**Work item:** Omitting all images, give the entries that follow again exactly as they read.

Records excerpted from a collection

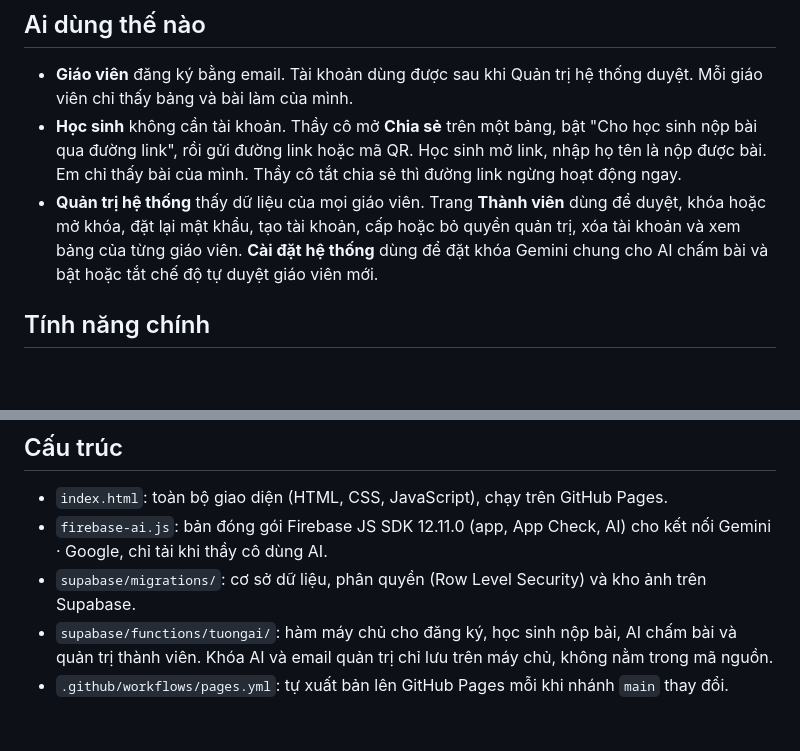
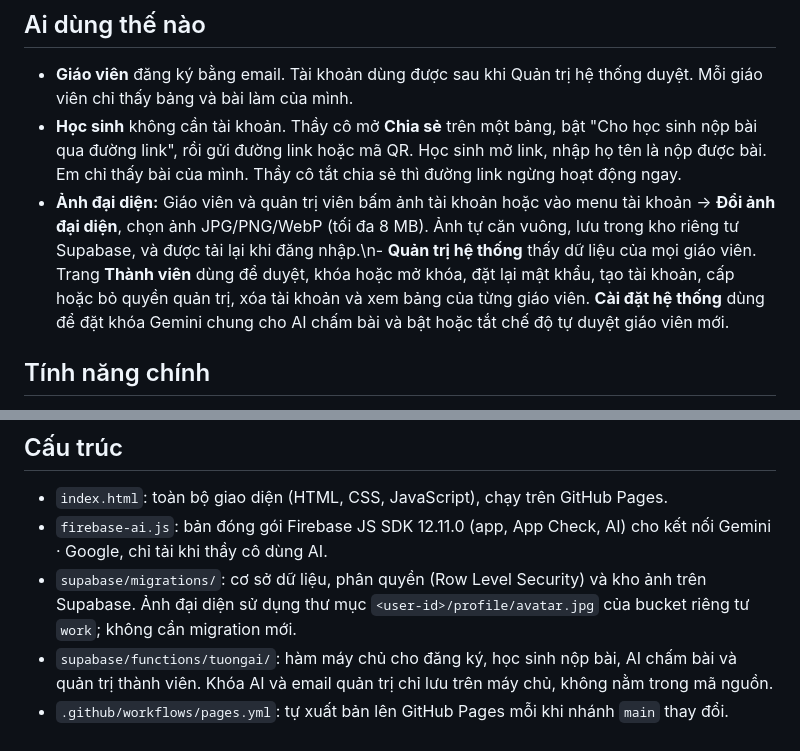
Before and after one commit to thiebithocsovn/tuongai, a Markdown page: README.md, 2 parts joined by grey strips. Rendered like a GitHub page; blank space fills up the shorter version.

Commit message:
Document teacher avatar management and existing student post privacy

```diff
--- a/README.md
+++ b/README.md
@@ -8,7 +8,7 @@ Mở trên web: https://thiebithocsovn.github.io/tuongai/
 
 - **Giáo viên** đăng ký bằng email. Tài khoản dùng được sau khi Quản trị hệ thống duyệt. Mỗi giáo viên chỉ thấy bảng và bài làm của mình.
 - **Học sinh** không cần tài khoản. Thầy cô mở **Chia sẻ** trên một bảng, bật "Cho học sinh nộp bài qua đường link", rồi gửi đường link hoặc mã QR. Học sinh mở link, nhập họ tên là nộp được bài. Em chỉ thấy bài của mình. Thầy cô tắt chia sẻ thì đường link ngừng hoạt động ngay.
-- **Quản trị hệ thống** thấy dữ liệu của mọi giáo viên. Trang **Thành viên** dùng để duyệt, khóa hoặc mở khóa, đặt lại mật khẩu, tạo tài khoản, cấp hoặc bỏ quyền quản trị, xóa tài khoản và xem bảng của từng giáo viên. **Cài đặt hệ thống** dùng để đặt khóa Gemini chung cho AI chấm bài và bật hoặc tắt chế độ tự duyệt giáo viên mới.
+- **Ảnh đại diện:** Giáo viên và quản trị viên bấm ảnh tài khoản hoặc vào menu tài khoản → **Đổi ảnh đại diện**, chọn ảnh JPG/PNG/WebP (tối đa 8 MB). Ảnh tự căn vuông, lưu trong kho riêng tư Supabase, và được tải lại khi đăng nhập.\n- **Quản trị hệ thống** thấy dữ liệu của mọi giáo viên. Trang **Thành viên** dùng để duyệt, khóa hoặc mở khóa, đặt lại mật khẩu, tạo tài khoản, cấp hoặc bỏ quyền quản trị, xóa tài khoản và xem bảng của từng giáo viên. **Cài đặt hệ thống** dùng để đặt khóa Gemini chung cho AI chấm bài và bật hoặc tắt chế độ tự duyệt giáo viên mới.
 
 ## Tính năng chính
 
@@ -31,6 +31,6 @@ Mở trên web: https://thiebithocsovn.github.io/tuongai/
 
 - `index.html`: toàn bộ giao diện (HTML, CSS, JavaScript), chạy trên GitHub Pages.
 - `firebase-ai.js`: bản đóng gói Firebase JS SDK 12.11.0 (app, App Check, AI) cho kết nối Gemini · Google, chỉ tải khi thầy cô dùng AI.
-- `supabase/migrations/`: cơ sở dữ liệu, phân quyền (Row Level Security) và kho ảnh trên Supabase.
+- `supabase/migrations/`: cơ sở dữ liệu, phân quyền (Row Level Security) và kho ảnh trên Supabase. Ảnh đại diện sử dụng thư mục `<user-id>/profile/avatar.jpg` của bucket riêng tư `work`; không cần migration mới.
 - `supabase/functions/tuongai/`: hàm máy chủ cho đăng ký, học sinh nộp bài, AI chấm bài và quản trị thành viên. Khóa AI và email quản trị chỉ lưu trên máy chủ, không nằm trong mã nguồn.
 - `.github/workflows/pages.yml`: tự xuất bản lên GitHub Pages mỗi khi nhánh `main` thay đổi.
```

**The completed task:**
Before and after one commit to thiebithocsovn/tuongai, a Markdown page: README.md, 2 parts joined by grey strips. Rendered like a GitHub page; blank space fills up the shorter version.

Commit message:
Document teacher avatar management and existing student post privacy

```diff
--- a/README.md
+++ b/README.md
@@ -8,7 +8,7 @@ Mở trên web: https://thiebithocsovn.github.io/tuongai/
 
 - **Giáo viên** đăng ký bằng email. Tài khoản dùng được sau khi Quản trị hệ thống duyệt. Mỗi giáo viên chỉ thấy bảng và bài làm của mình.
 - **Học sinh** không cần tài khoản. Thầy cô mở **Chia sẻ** trên một bảng, bật "Cho học sinh nộp bài qua đường link", rồi gửi đường link hoặc mã QR. Học sinh mở link, nhập họ tên là nộp được bài. Em chỉ thấy bài của mình. Thầy cô tắt chia sẻ thì đường link ngừng hoạt động ngay.
-- **Quản trị hệ thống** thấy dữ liệu của mọi giáo viên. Trang **Thành viên** dùng để duyệt, khóa hoặc mở khóa, đặt lại mật khẩu, tạo tài khoản, cấp hoặc bỏ quyền quản trị, xóa tài khoản và xem bảng của từng giáo viên. **Cài đặt hệ thống** dùng để đặt khóa Gemini chung cho AI chấm bài và bật hoặc tắt chế độ tự duyệt giáo viên mới.
+- **Ảnh đại diện:** Giáo viên và quản trị viên bấm ảnh tài khoản hoặc vào menu tài khoản → **Đổi ảnh đại diện**, chọn ảnh JPG/PNG/WebP (tối đa 8 MB). Ảnh tự căn vuông, lưu trong kho riêng tư Supabase, và được tải lại khi đăng nhập.\n- **Quản trị hệ thống** thấy dữ liệu của mọi giáo viên. Trang **Thành viên** dùng để duyệt, khóa hoặc mở khóa, đặt lại mật khẩu, tạo tài khoản, cấp hoặc bỏ quyền quản trị, xóa tài khoản và xem bảng của từng giáo viên. **Cài đặt hệ thống** dùng để đặt khóa Gemini chung cho AI chấm bài và bật hoặc tắt chế độ tự duyệt giáo viên mới.
 
 ## Tính năng chính
 
@@ -31,6 +31,6 @@ Mở trên web: https://thiebithocsovn.github.io/tuongai/
 
 - `index.html`: toàn bộ giao diện (HTML, CSS, JavaScript), chạy trên GitHub Pages.
 - `firebase-ai.js`: bản đóng gói Firebase JS SDK 12.11.0 (app, App Check, AI) cho kết nối Gemini · Google, chỉ tải khi thầy cô dùng AI.
-- `supabase/migrations/`: cơ sở dữ liệu, phân quyền (Row Level Security) và kho ảnh trên Supabase.
+- `supabase/migrations/`: cơ sở dữ liệu, phân quyền (Row Level Security) và kho ảnh trên Supabase. Ảnh đại diện sử dụng thư mục `<user-id>/profile/avatar.jpg` của bucket riêng tư `work`; không cần migration mới.
 - `supabase/functions/tuongai/`: hàm máy chủ cho đăng ký, học sinh nộp bài, AI chấm bài và quản trị thành viên. Khóa AI và email quản trị chỉ lưu trên máy chủ, không nằm trong mã nguồn.
 - `.github/workflows/pages.yml`: tự xuất bản lên GitHub Pages mỗi khi nhánh `main` thay đổi.
```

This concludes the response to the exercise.